Martial Arts Myths & Misconceptions
Bruce Lee Was Assassinated By Shaolin Killer Monks
By Jonathan Maberry
This myth one began circulating shortly after Lee’s untimely death
in 1973. Actually there are dozens --perhaps hundreds-- of myths surrounding
the death of Bruce Lee. The one I heard most often as a teenager was
that he was killed for revealing secrets of the Shaolin Temple; or murdered
by rival kung-fu teachers in Chinatown. In the 1980s, during the height
of the Ninja movie craze, the story that ninjas killed Lee became the
big urban legend.
None of that is true.
Despite his megalithic stature as an actor, and his quickly-growing
reputation as a top-flight martial arts innovator and thinker, Lee was
an ordinary man subject to the same weaknesses and medical frailties
as anyone else.
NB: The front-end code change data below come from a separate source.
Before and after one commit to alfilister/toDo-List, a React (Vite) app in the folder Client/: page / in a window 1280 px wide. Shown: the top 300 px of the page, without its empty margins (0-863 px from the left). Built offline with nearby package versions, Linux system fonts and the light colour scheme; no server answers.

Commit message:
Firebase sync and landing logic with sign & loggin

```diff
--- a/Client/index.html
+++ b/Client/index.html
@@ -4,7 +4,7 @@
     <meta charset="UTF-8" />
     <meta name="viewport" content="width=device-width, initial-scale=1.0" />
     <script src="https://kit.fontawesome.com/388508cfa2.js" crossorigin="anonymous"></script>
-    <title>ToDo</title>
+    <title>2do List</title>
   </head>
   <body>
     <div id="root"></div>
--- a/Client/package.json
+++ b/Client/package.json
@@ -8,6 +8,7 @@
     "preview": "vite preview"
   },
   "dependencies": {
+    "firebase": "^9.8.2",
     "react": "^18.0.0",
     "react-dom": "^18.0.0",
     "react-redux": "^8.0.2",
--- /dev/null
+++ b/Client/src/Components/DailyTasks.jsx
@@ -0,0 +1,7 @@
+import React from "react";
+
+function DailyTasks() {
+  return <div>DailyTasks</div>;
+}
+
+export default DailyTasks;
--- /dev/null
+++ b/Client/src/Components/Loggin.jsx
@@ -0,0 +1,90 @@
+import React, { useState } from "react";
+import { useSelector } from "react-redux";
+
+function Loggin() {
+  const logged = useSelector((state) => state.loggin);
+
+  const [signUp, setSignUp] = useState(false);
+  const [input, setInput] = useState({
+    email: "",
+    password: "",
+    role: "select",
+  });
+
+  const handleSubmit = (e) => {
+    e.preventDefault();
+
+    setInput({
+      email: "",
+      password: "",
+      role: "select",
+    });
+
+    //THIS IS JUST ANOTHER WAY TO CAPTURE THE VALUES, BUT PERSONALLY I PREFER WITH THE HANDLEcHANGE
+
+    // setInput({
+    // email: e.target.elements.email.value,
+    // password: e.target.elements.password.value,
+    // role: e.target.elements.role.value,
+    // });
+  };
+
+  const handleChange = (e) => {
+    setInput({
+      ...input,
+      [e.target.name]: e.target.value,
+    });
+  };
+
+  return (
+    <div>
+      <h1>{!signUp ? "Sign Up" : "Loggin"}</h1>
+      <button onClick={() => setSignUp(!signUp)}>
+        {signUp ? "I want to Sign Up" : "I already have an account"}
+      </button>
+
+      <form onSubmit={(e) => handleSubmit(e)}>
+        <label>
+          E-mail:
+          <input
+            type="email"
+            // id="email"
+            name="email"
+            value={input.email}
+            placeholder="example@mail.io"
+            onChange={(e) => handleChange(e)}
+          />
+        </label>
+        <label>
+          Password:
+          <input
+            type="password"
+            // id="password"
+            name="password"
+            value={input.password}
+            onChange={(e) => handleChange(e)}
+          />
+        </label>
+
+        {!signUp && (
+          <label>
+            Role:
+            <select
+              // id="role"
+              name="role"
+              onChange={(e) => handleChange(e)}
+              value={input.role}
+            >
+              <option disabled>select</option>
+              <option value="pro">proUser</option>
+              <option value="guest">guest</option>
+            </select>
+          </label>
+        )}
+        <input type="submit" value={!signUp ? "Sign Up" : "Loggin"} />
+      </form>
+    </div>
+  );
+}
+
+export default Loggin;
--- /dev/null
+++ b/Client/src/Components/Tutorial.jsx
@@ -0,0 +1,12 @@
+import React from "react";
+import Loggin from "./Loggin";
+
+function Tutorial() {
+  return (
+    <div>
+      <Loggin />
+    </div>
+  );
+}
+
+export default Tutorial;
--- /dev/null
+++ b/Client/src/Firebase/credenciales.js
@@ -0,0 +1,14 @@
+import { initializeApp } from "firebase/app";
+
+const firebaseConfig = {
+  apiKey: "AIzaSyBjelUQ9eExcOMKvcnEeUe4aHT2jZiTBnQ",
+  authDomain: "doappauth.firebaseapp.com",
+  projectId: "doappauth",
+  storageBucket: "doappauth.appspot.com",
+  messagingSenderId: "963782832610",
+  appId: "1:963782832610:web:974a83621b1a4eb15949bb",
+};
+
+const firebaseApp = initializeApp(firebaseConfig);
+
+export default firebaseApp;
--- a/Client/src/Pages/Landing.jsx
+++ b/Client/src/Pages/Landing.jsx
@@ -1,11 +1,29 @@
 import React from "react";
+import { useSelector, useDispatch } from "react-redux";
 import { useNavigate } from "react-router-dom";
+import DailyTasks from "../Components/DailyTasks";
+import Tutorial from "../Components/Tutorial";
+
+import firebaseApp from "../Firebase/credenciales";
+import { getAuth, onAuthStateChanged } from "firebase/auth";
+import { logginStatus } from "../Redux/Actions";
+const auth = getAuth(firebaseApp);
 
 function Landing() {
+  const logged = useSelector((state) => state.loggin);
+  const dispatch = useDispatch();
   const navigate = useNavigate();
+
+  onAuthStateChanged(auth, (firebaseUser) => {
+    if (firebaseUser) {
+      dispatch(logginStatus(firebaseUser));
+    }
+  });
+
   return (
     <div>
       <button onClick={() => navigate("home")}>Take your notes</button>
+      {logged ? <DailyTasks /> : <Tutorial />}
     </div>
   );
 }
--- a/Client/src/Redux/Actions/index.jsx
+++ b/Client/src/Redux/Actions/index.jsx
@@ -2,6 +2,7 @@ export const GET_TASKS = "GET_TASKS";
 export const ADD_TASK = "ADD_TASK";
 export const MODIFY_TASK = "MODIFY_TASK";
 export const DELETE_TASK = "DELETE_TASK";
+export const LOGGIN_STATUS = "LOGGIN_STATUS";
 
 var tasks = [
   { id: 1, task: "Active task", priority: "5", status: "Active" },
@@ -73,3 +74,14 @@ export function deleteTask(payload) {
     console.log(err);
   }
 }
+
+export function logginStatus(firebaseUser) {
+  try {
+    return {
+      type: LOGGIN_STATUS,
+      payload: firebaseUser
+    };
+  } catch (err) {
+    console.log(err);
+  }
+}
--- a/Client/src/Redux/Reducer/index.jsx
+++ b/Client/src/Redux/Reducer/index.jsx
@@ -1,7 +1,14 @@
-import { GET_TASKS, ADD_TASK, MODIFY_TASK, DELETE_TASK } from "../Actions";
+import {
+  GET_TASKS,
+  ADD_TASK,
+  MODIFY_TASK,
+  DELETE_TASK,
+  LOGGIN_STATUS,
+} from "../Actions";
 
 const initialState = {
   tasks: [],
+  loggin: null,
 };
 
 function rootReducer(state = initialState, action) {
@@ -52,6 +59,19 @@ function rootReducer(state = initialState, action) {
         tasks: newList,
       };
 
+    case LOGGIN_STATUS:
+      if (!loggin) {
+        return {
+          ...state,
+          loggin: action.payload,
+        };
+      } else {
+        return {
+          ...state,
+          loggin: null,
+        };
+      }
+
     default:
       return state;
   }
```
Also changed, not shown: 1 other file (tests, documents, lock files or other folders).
It was an allergic reaction that slew the Dragon, not
Lee had been discussing script points with Betty Tingpei, an actress
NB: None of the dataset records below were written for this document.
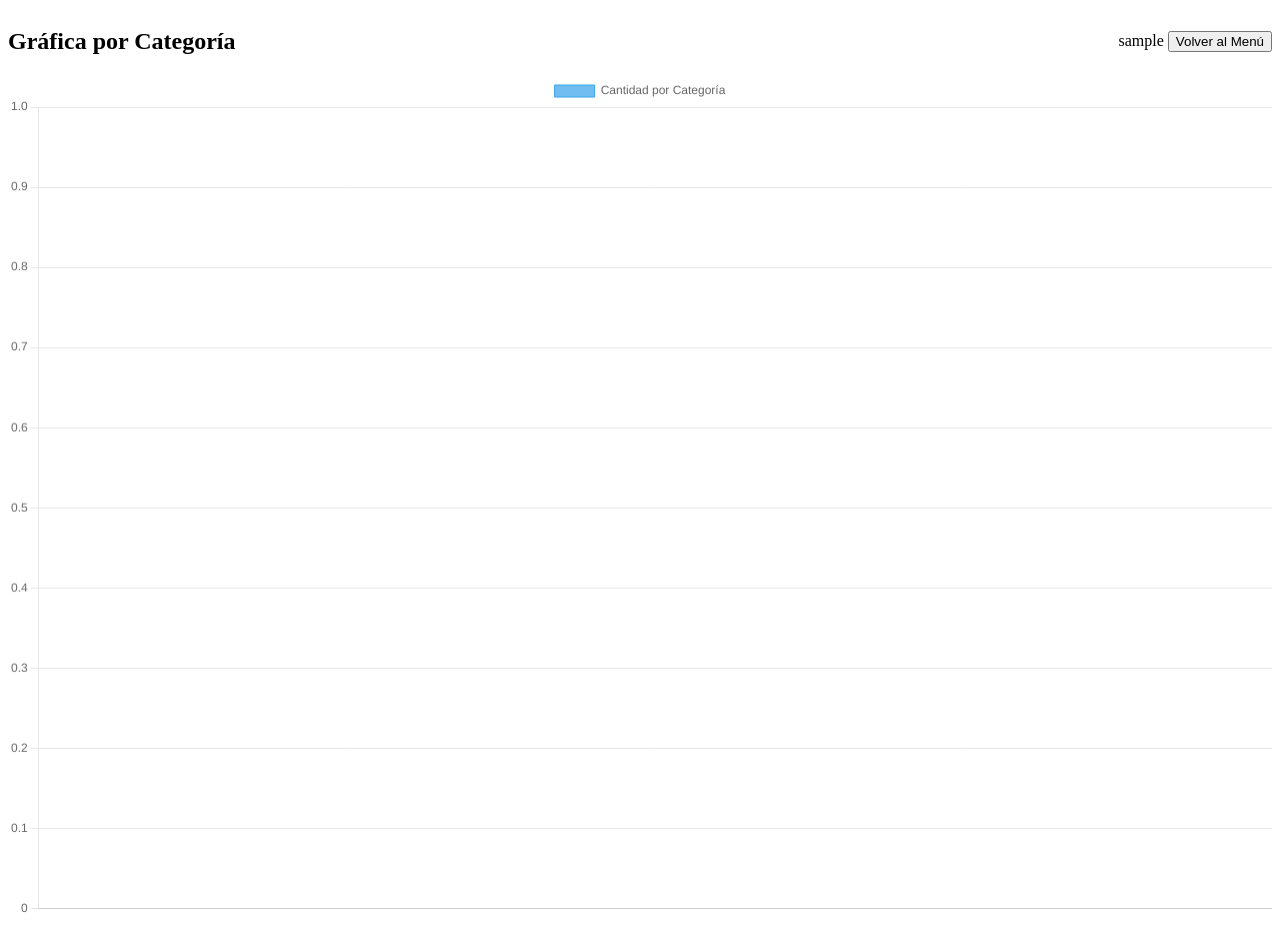
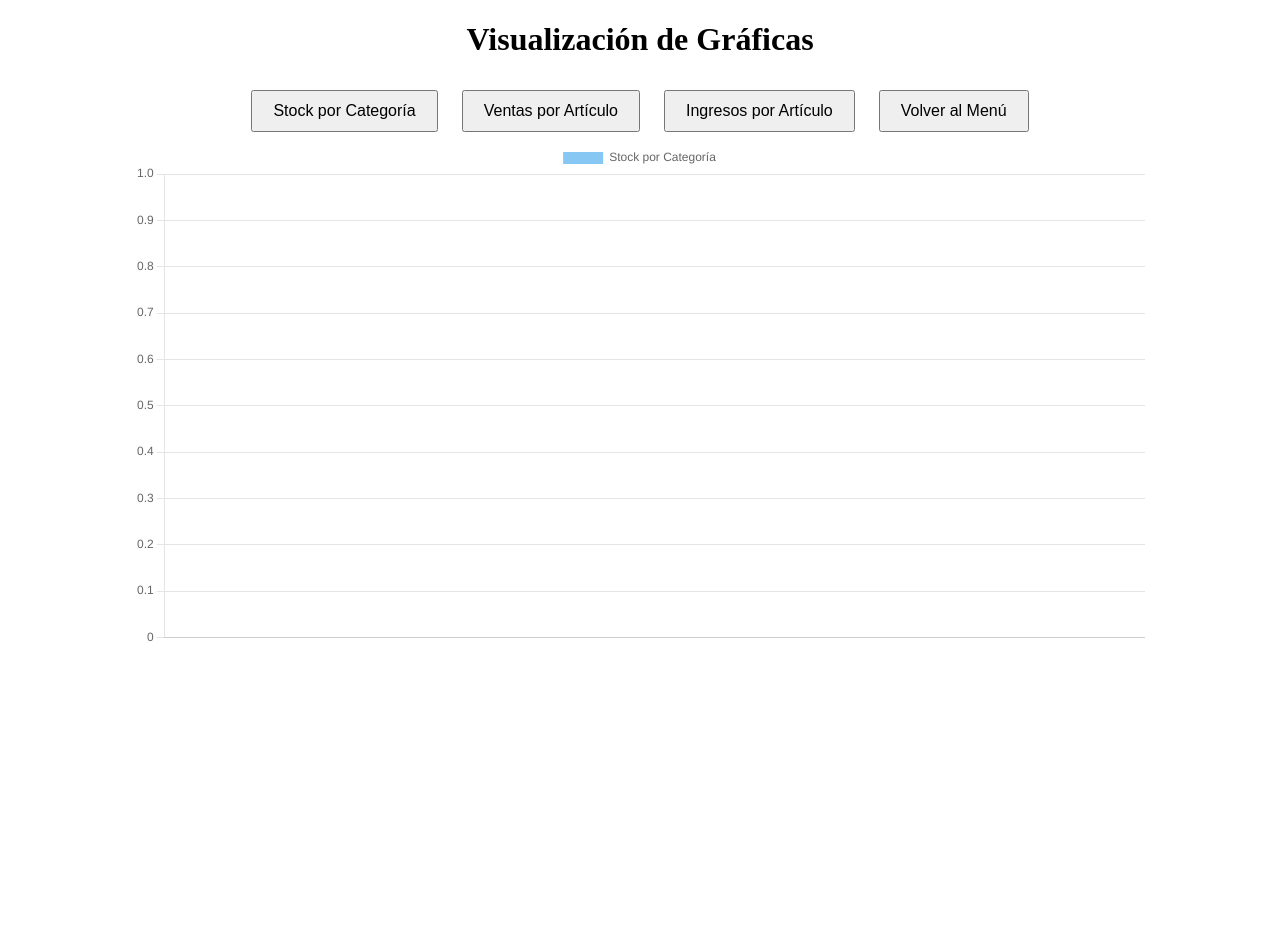
Before and after one commit to SharkCtts/Taller_LS3, a Flask app: page /graficas in a window 1280 px wide. After the commit the page ends 642 px from the top, so only its background shows below. Run offline with Flask 3, Linux system fonts and the light colour scheme; the visitor is signed in with stand-in values (Sample User, id 1); data that the repository does not hold is empty.

Commit message:
Agregado graficas venta/ingreso
Se agregaron las graficas de venta e ingreso pero son generales

```diff
--- a/app.py
+++ b/app.py
@@ -146,16 +146,35 @@ def graficas():
     if 'username' not in session:
         return redirect(url_for('login'))
 
-    # Agrupar por categoría y sumar cantidades
-    pipeline = [
-        {"$group": {"_id": "$categoria", "total": {"$sum": "$cantidad"}}}
-    ]
-    datos_categoria = list(stock_collection.aggregate(pipeline))
+    # Stock por categoría
+    productos = list(stock_collection.find())
+    categorias = {}
+    for prod in productos:
+        cat = prod.get('categoria', 'Sin categoría')
+        categorias[cat] = categorias.get(cat, 0) + prod.get('cantidad', 0)
 
-    categorias = [d['_id'] for d in datos_categoria]
-    cantidades = [d['total'] for d in datos_categoria]
+    # Historial: ventas e ingresos por artículo
+    historial_collection = db["historial"]
+    historial_docs = list(historial_collection.find())
 
-    return render_template('graficas.html', categorias=categorias, cantidades=cantidades, username=session['username'])
+    ventas_por_articulo = {}
+    ingresos_por_articulo = {}
+
+    for h in historial_docs:
+        nombre = h.get('nombre', 'Desconocido')
+        cantidad = h.get('cantidad', 0)
+        if h.get('tipo') == 'venta':
+            ventas_por_articulo[nombre] = ventas_por_articulo.get(nombre, 0) + cantidad
+        elif h.get('tipo') == 'ingreso':
+            ingresos_por_articulo[nombre] = ingresos_por_articulo.get(nombre, 0) + cantidad
+
+    return render_template(
+        'graficas.html',
+        categorias=categorias,
+        ventas=ventas_por_articulo,
+        ingresos=ingresos_por_articulo
+    )
+
 
 
 if __name__ == '__main__':
--- a/templates/graficas.html
+++ b/templates/graficas.html
@@ -1,43 +1,85 @@
 <!DOCTYPE html>
-<html>
+<html lang="es">
 <head>
-    <title>Gráficas del Stock</title>
+    <meta charset="UTF-8">
+    <title>Gráficas de Stock</title>
     <script src="https://cdn.jsdelivr.net/npm/chart.js"></script>
+    <style>
+        button {
+            margin: 10px;
+            padding: 10px 20px;
+            font-size: 16px;
+        }
+        .chart-container {
+            width: 80%;
+            margin: auto;
+        }
+    </style>
 </head>
 <body>
-    <div style="display: flex; justify-content: space-between; align-items: center;">
-        <h2>Gráfica por Categoría</h2>
-        <div>
-            <span>{{ username }}</span>
-            <a href="{{ url_for('menu') }}"><button>Volver al Menú</button></a>
-        </div>
+    <h1 style="text-align:center;">Visualización de Gráficas</h1>
+
+    <div style="text-align:center;">
+        <button onclick="mostrarGrafica('categoria')">Stock por Categoría</button>
+        <button onclick="mostrarGrafica('ventas')">Ventas por Artículo</button>
+        <button onclick="mostrarGrafica('ingresos')">Ingresos por Artículo</button>
+        <a href="{{ url_for('menu') }}"><button>Volver al Menú</button></a>
     </div>
 
-    <canvas id="grafico" width="600" height="400"></canvas>
+    <div class="chart-container">
+        <canvas id="grafico"></canvas>
+    </div>
 
     <script>
+        const categoriaData = {
+            labels: {{ categorias.keys()|list|tojson }},
+            datasets: [{
+                label: 'Stock por Categoría',
+                data: {{ categorias.values()|list|tojson }},
+                backgroundColor: 'rgba(54, 162, 235, 0.6)'
+            }]
+        };
+
+        const ventasData = {
+            labels: {{ ventas.keys()|list|tojson }},
+            datasets: [{
+                label: 'Ventas por Artículo',
+                data: {{ ventas.values()|list|tojson }},
+                backgroundColor: 'rgba(248, 113, 113, 0.6)'
+            }]
+        };
+
+        const ingresosData = {
+            labels: {{ ingresos.keys()|list|tojson }},
+            datasets: [{
+                label: 'Ingresos por Artículo',
+                data: {{ ingresos.values()|list|tojson }},
+                backgroundColor: 'rgba(52, 211, 153, 0.6)'
+            }]
+        };
+
         const ctx = document.getElementById('grafico').getContext('2d');
-        const myChart = new Chart(ctx, {
+        let chart = new Chart(ctx, {
             type: 'bar',
-            data: {
-                labels: {{ categorias | tojson }},
-                datasets: [{
-                    label: 'Cantidad por Categoría',
-                    data: {{ cantidades | tojson }},
-                    backgroundColor: 'rgba(54, 162, 235, 0.7)',
-                    borderColor: 'rgba(54, 162, 235, 1)',
-                    borderWidth: 1
-                }]
-            },
-            options: {
-                scales: {
-                    y: {
-                        beginAtZero: true,
-                        precision: 0
-                    }
-                }
+            data: categoriaData,
+            options: { responsive: true, scales: { y: { beginAtZero: true } } }
+        });
+
+        function mostrarGrafica(tipo) {
+            chart.destroy();
+            let data = categoriaData;
+            if (tipo === 'ventas') {
+                data = ventasData;
+            } else if (tipo === 'ingresos') {
+                data = ingresosData;
             }
-        });
+
+            chart = new Chart(ctx, {
+                type: 'bar',
+                data: data,
+                options: { responsive: true, scales: { y: { beginAtZero: true } } }
+            });
+        }
     </script>
 </body>
 </html>
```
with whom he was co-starring in the never-finished Game of Death. Lee,
who suffered from severe headaches, began getting a pounding one that
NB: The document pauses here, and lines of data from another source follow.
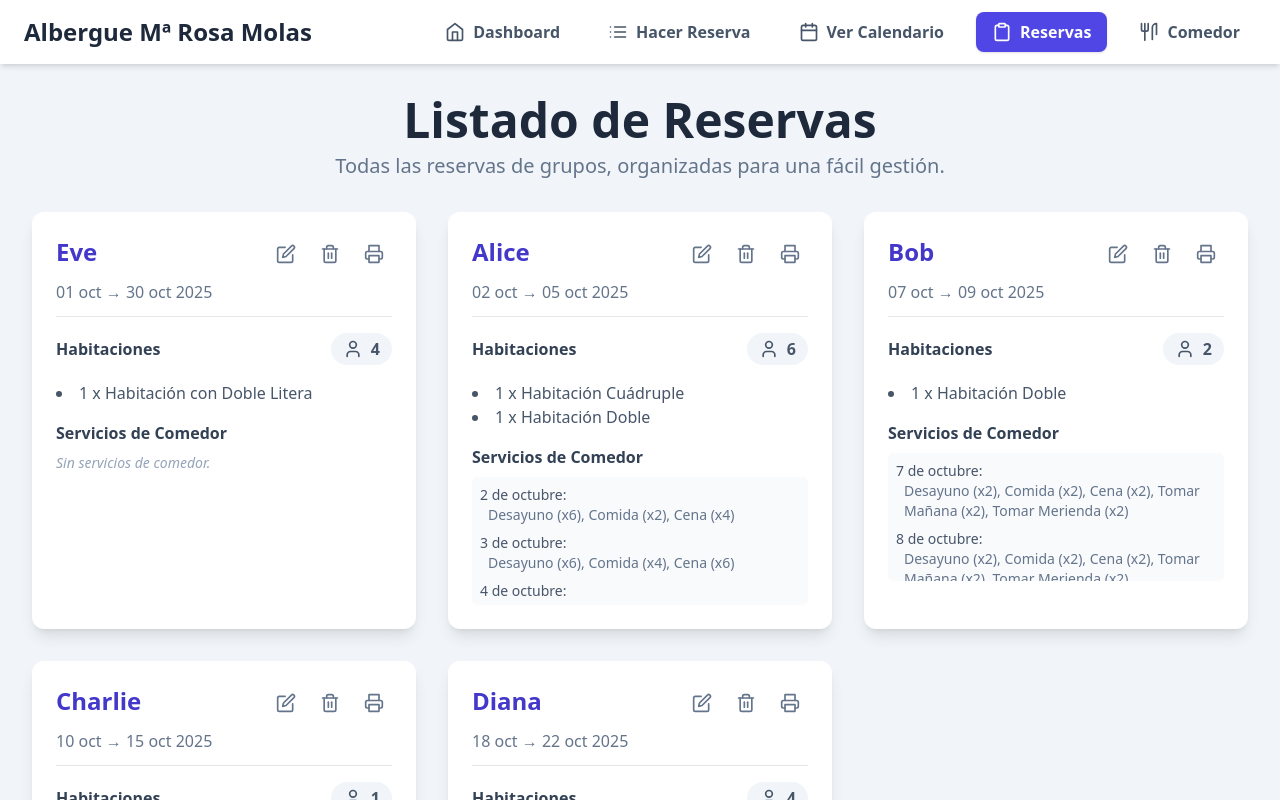
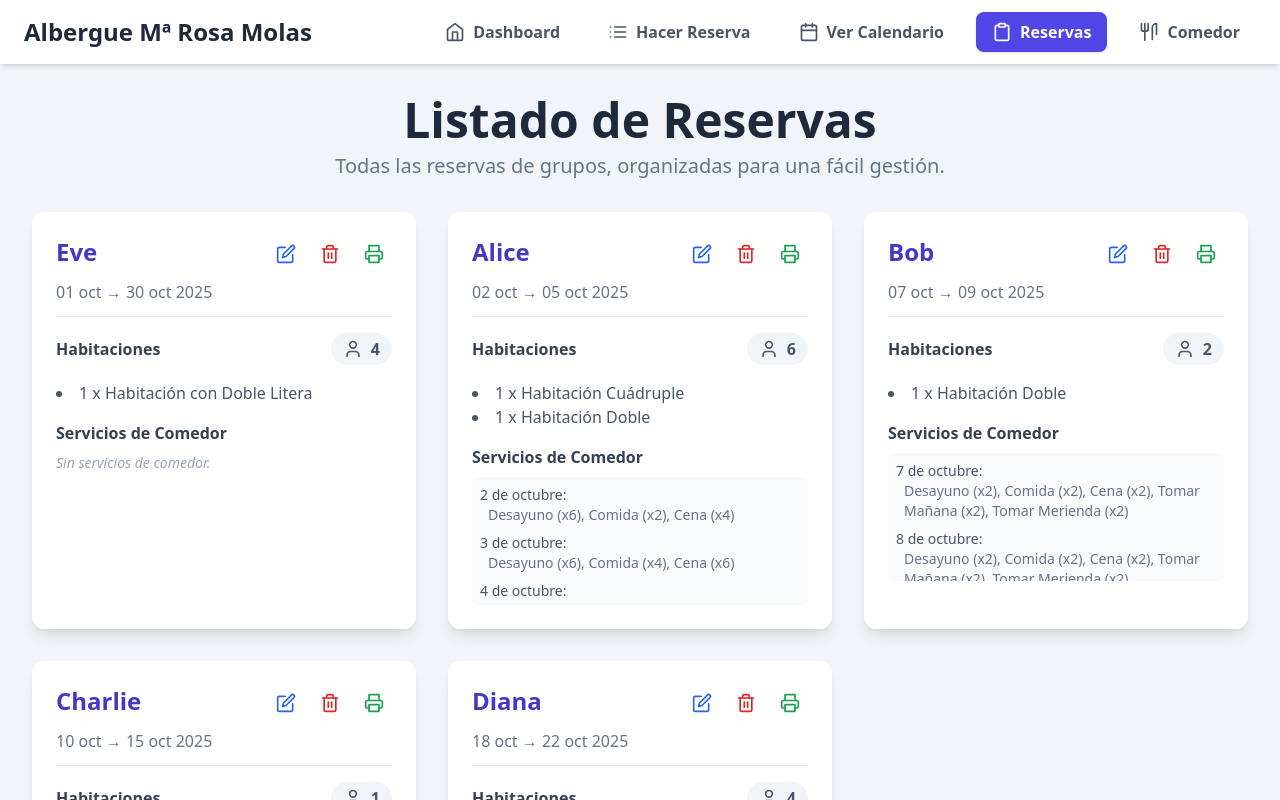
Before and after one commit to majocon-bot/https-github.com-majocon-bot-alberguemrosamolas, a React (Vite) app: page / in a window 1280 px wide. Both pictures are taken after a click on the button "Reservas". Shown: the top 800 px of the page. Built offline with nearby package versions, Linux system fonts and the light colour scheme.

Commit message:
feat(ui): Improve reservation action button styling
Update the styling for edit, delete, and print buttons within the reservation list view. This change introduces more distinct and visually appealing color schemes for each action, improving user experience and clarity.

```diff
--- a/components/ReservationsListView.tsx
+++ b/components/ReservationsListView.tsx
@@ -86,9 +86,9 @@ const ReservationsListView: React.FC<ReservationsListViewProps> = ({ reservation
               <div className="flex justify-between items-start mb-2">
                 <h2 className="text-2xl font-bold text-indigo-700">{group.guestName}</h2>
                 <div className="flex items-center space-x-2 no-print">
-                    <button onClick={() => onEditGroup(group)} className="p-2 text-slate-500 hover:bg-slate-200 rounded-full" title="Editar Reserva"><EditIcon className="w-5 h-5"/></button>
-                    <button onClick={() => onDeleteGroup(group.guestName)} className="p-2 text-slate-500 hover:bg-slate-200 rounded-full" title="Borrar Grupo"><TrashIcon className="w-5 h-5"/></button>
-                    <button onClick={() => handlePrint(group.guestName)} className="p-2 text-slate-500 hover:bg-slate-200 rounded-full" title="Imprimir"><PrintIcon className="w-5 h-5"/></button>
+                    <button onClick={() => onEditGroup(group)} className="p-2 text-blue-600 hover:bg-blue-100 rounded-full transition-colors" title="Editar Reserva"><EditIcon className="w-5 h-5"/></button>
+                    <button onClick={() => onDeleteGroup(group.guestName)} className="p-2 text-red-600 hover:bg-red-100 rounded-full transition-colors" title="Borrar Grupo"><TrashIcon className="w-5 h-5"/></button>
+                    <button onClick={() => handlePrint(group.guestName)} className="p-2 text-green-600 hover:bg-green-100 rounded-full transition-colors" title="Imprimir"><PrintIcon className="w-5 h-5"/></button>
                 </div>
               </div>
               <p className="text-slate-500 mb-4 border-b pb-3">
```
afternoon and asked for some painkillers. She offered him some Equagesic,
a painkiller she often used; Lee took some and then went into another
room to lie down for a few moments. Unfortunately the medicine the actress
offered him contained aspirin, to which Lee was severely allergic. The
anaphylactic reaction caused a brain edema (a swelling of the brain caused
by a congestion of fluid) and he lapsed into a coma during his nap. Though
there were heroic attempts to revive him, he never recovered and died
quickly. Dr. R.R. Lycette of Queen Elizabeth Hospital, cited Lee's death
as a hypersensitivity to one or more of the compounds found in the Equagesic
tablet he consumed that afternoon.
Considering how much life and energy Lee projected on the screen and
in public appearances it was almost impossible for anyone --myself included—to
accept that he had just simply died. Lee was the martial arts cinema’s
superman. He was unbeatable, unkillable; and we all could have accepted,
in some strange way, that he had gone down fighting against a rash of
overwhelming enemies; but an allergic reaction to aspirin was not possible.
Giants don’t die so easily.
Now, over 30 years later, there are still conspiracy theorists who make
elaborate cases for the mysterious and nefarious murder of Lee; and with
the tragic and unfortunate death of his son, Brandon --who died in a
way that bizarrely mirrored a scene in Game of Death-- the myths persist,
coroner’s reports notwithstanding.
About the Author:
Jonathan Maberry is the award-winning author of over 700 articles as
well as several books, including Ultimate Jujutsu Principles and Practices
and The Martial Arts Student Logbook. He holds an 8th degree black belt
in jujutsu and a 5th dan in Hapkido, is a member of the Martial Arts
Hall of Fame, and is co-founder of the COP-Safe program. Visit his website